[Updated 11/15/2005 11:42 AM] When I read saw this story on Gartner selling advice on "Why you don't need Vista until 2008", it had me scratching my head wondering how anyone could come up with an arbitrary date like. I'm the type of person that would prefer to run on the latest version of FreeBSD, Linux Kernel, or Windows because of all the improvements that come with the latest software, so I just can't understand Gartner's reasoning. It's probably the same kind of reasoning that lead Gartner to declare the death of Signature based virus detection four years ago and we all know how that prediction turned out. If you missed that prediction and want to catch up on it or you want to read this new paper on Windows Vista, you'll need to fork out $95 to read either paper.
In my mind, either you want to upgrade What's best for the silent majority of organizations committed to Windows? to the latest software and set a date to migrate or you choose to go to a different platform. I'm sure there will be plenty of Linux or Mac readers who will cheer the latter option, but what exactly is the purpose of declaring some arbitrary date 3 years from now to upgrade to Vista? It isn't really good to have rigid OS standards anyway, which leads to absurd practices like IT departments stripping brand new computers of Windows XP w/SP2 and replacing them with an old copy of Windows 98 or Windows NT. The usual excuse for this absurd policy is that the new OS isn't tested even though Windows XP is already 4 years old?
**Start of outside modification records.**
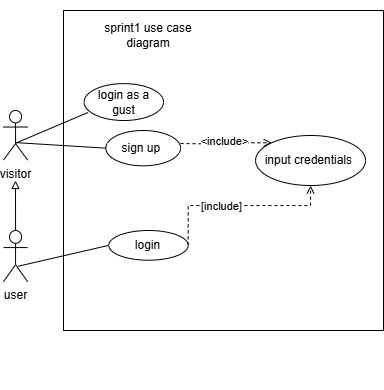
guizanimohamed23/report keeps this draw.io diagram as uploads/diagrams/sprint1usecase.drawio.png. Above is the earlier version. Source tidied: cells renumbered, new cells last; positions are measured from the earlier drawing's top-left corner, leaving out a move shared by most shapes.
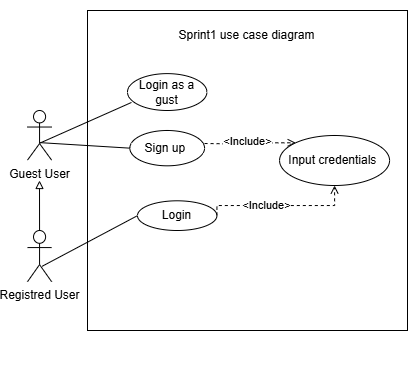
Later version of the same file.

The edit, as a diff of the source:
```diff
@@ -5,19 +5,19 @@
     <mxCell id="2" style="group;" parent="1" vertex="1">
       <mxGeometry x="10" width="370" height="390" as="geometry" />
     </mxCell>
-    <mxCell id="3" value="visitor" style="shape=umlActor;verticalLabelPosition=bottom;verticalAlign=top;html=1;" parent="2" vertex="1">
+    <mxCell id="3" value="Guest User" style="shape=umlActor;verticalLabelPosition=bottom;verticalAlign=top;html=1;" parent="2" vertex="1">
       <mxGeometry x="-10" y="110" width="24.1" height="49.6" as="geometry" />
     </mxCell>
-    <mxCell id="4" value="user" style="shape=umlActor;verticalLabelPosition=bottom;verticalAlign=top;html=1;" parent="2" vertex="1">
+    <mxCell id="4" value="Registred User" style="shape=umlActor;verticalLabelPosition=bottom;verticalAlign=top;html=1;" parent="2" vertex="1">
       <mxGeometry x="-10" y="230" width="24.1" height="51.2" as="geometry" />
     </mxCell>
     <mxCell id="5" style="rounded=0;whiteSpace=wrap;html=1;" parent="2" vertex="1">
       <mxGeometry x="50" y="10" width="320" height="320" as="geometry" />
     </mxCell>
-    <mxCell id="6" value="login as a gust" style="ellipse;whiteSpace=wrap;html=1;" parent="2" vertex="1">
-      <mxGeometry x="70.6" y="83.1" width="79.4" height="36.9" as="geometry" />
+    <mxCell id="6" value="Login as a gust" style="ellipse;whiteSpace=wrap;html=1;" parent="2" vertex="1">
+      <mxGeometry x="90" y="73.1" width="79.4" height="36.9" as="geometry" />
     </mxCell>
-    <mxCell id="7" value="sign up&amp;nbsp;" style="ellipse;whiteSpace=wrap;html=1;" parent="2" vertex="1">
+    <mxCell id="7" value="Sign up&amp;nbsp;" style="ellipse;whiteSpace=wrap;html=1;" parent="2" vertex="1">
       <mxGeometry x="92.4" y="130" width="74.7" height="35.3" as="geometry" />
     </mxCell>
     <mxCell id="8" style="endArrow=none;html=1;rounded=0;exitX=0.533;exitY=0.653;exitDx=0;exitDy=0;exitPerimeter=0;entryX=0.05;entryY=0.782;entryDx=0;entryDy=0;entryPerimeter=0;" parent="2" edge="1" source="3" target="6">
@@ -29,23 +29,23 @@
     <mxCell id="10" style="endArrow=none;html=1;rounded=0;exitX=0.61;exitY=0.698;exitDx=0;exitDy=0;exitPerimeter=0;entryX=0;entryY=0.5;entryDx=0;entryDy=0;" parent="2" edge="1" source="4" target="11">
       <mxGeometry relative="1" as="geometry" />
     </mxCell>
-    <mxCell id="11" value="login" style="ellipse;whiteSpace=wrap;html=1;" parent="2" vertex="1">
-      <mxGeometry x="95.3" y="230" width="79.4" height="29.7" as="geometry" />
+    <mxCell id="11" value="Login" style="ellipse;whiteSpace=wrap;html=1;" parent="2" vertex="1">
+      <mxGeometry x="100" y="200.3" width="79.4" height="29.7" as="geometry" />
     </mxCell>
     <mxCell id="12" style="endArrow=block;html=1;rounded=0;exitX=0.5;exitY=0;exitDx=0;exitDy=0;exitPerimeter=0;endFill=0;" parent="2" edge="1" source="4">
       <mxGeometry relative="1" as="geometry">
         <mxPoint x="2" y="180" as="targetPoint" />
       </mxGeometry>
     </mxCell>
-    <mxCell id="13" value="sprint1 use case diagram" style="text;html=1;align=center;verticalAlign=middle;whiteSpace=wrap;rounded=0;" parent="2" vertex="1">
-      <mxGeometry x="84.9" y="20" width="100.3" height="30" as="geometry" />
+    <mxCell id="13" value="Sprint1 use case diagram" style="text;html=1;align=center;verticalAlign=middle;whiteSpace=wrap;rounded=0;" parent="2" vertex="1">
+      <mxGeometry x="137.4" y="20" width="145.2" height="30" as="geometry" />
     </mxCell>
     <mxCell id="14" style="edgeStyle=orthogonalEdgeStyle;rounded=0;jettySize=auto;html=1;entryX=0;entryY=0;entryDx=0;entryDy=0;dashed=1;endArrow=open;endFill=0;" parent="2" edge="1" target="18">
       <mxGeometry relative="1" as="geometry">
         <mxPoint x="167.1" y="143" as="sourcePoint" />
       </mxGeometry>
     </mxCell>
-    <mxCell id="15" value="&amp;lt;include&amp;gt;" style="edgeLabel;html=1;align=center;verticalAlign=middle;" parent="14" vertex="1">
+    <mxCell id="15" value="&amp;lt;Include&amp;gt;" style="edgeLabel;html=1;align=center;verticalAlign=middle;" parent="14" vertex="1">
       <mxGeometry x="-0.04" y="2" relative="1" as="geometry" />
     </mxCell>
     <mxCell id="16" style="edgeStyle=orthogonalEdgeStyle;rounded=0;jettySize=auto;html=1;entryX=0.5;entryY=1;entryDx=0;entryDy=0;dashed=1;exitX=1;exitY=0.5;exitDx=0;exitDy=0;endArrow=open;endFill=0;" parent="2" edge="1" source="11" target="18">
@@ -55,10 +55,10 @@
         </Array>
       </mxGeometry>
     </mxCell>
-    <mxCell id="17" value="[include]" style="edgeLabel;html=1;align=center;verticalAlign=middle;" parent="16" vertex="1">
+    <mxCell id="17" value="&amp;lt;Include&amp;gt;" style="edgeLabel;html=1;align=center;verticalAlign=middle;" parent="16" vertex="1">
       <mxGeometry x="-0.2" relative="1" as="geometry" />
     </mxCell>
-    <mxCell id="18" value="input credentials&amp;nbsp;" style="ellipse;whiteSpace=wrap;html=1;" parent="2" vertex="1">
+    <mxCell id="18" value="Input credentials&amp;nbsp;" style="ellipse;whiteSpace=wrap;html=1;" parent="2" vertex="1">
       <mxGeometry x="242.1" y="135" width="110" height="50" as="geometry" />
     </mxCell>
   </root>
```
Some of Gartner's arguments actually seem to bolster the use of Vista rather than their actual recommendation to delay the adoption of Windows Vista. They note that Vista's IE (Internet Explorer) 7.0 will have the ability to run in Reduced Privilege mode which significantly limits the damage from any potential known or unknown flaw in IE 7.0. Somehow Gartner managed to turn this in to a reason to avoid Vista.
What Gartner probably won't mention is the fact that Windows Vista will improve OS and Application load times which makes it a lot more human friendly. The other really significant feature for IT departments is the ability to cut down on the number of Vista hardware images. Windows XP typically requires a unique image for different computer models, but Windows Vista will allow you to make a Vista image for a very broad range of hardware making it easier to do "big bang" installations across heterogeneous hardware platforms. Vista Enterprise edition also comes with Virtual PC which allows you to run an older OS for legacy applications or a sandbox for testing software. For those who don't have the Enterprise edition of Vista, they can use the free VMWare Player to run legacy applications.
There will always be detractors of any Windows operating system and I'm sure they're going to show up in droves to flame me
but this blog really isn't for them [John made a good point that this was a bad choice of words on my part and I apologize. It wasn't my intention to lock anyone out of the debate.] The question is what's best for the silent majority of organizations who are committed to Windows and what's best for them. Microsoft Vista delivers better performance, better security, and better image management. Any one of those three benefits alone are compelling reasons to migrate.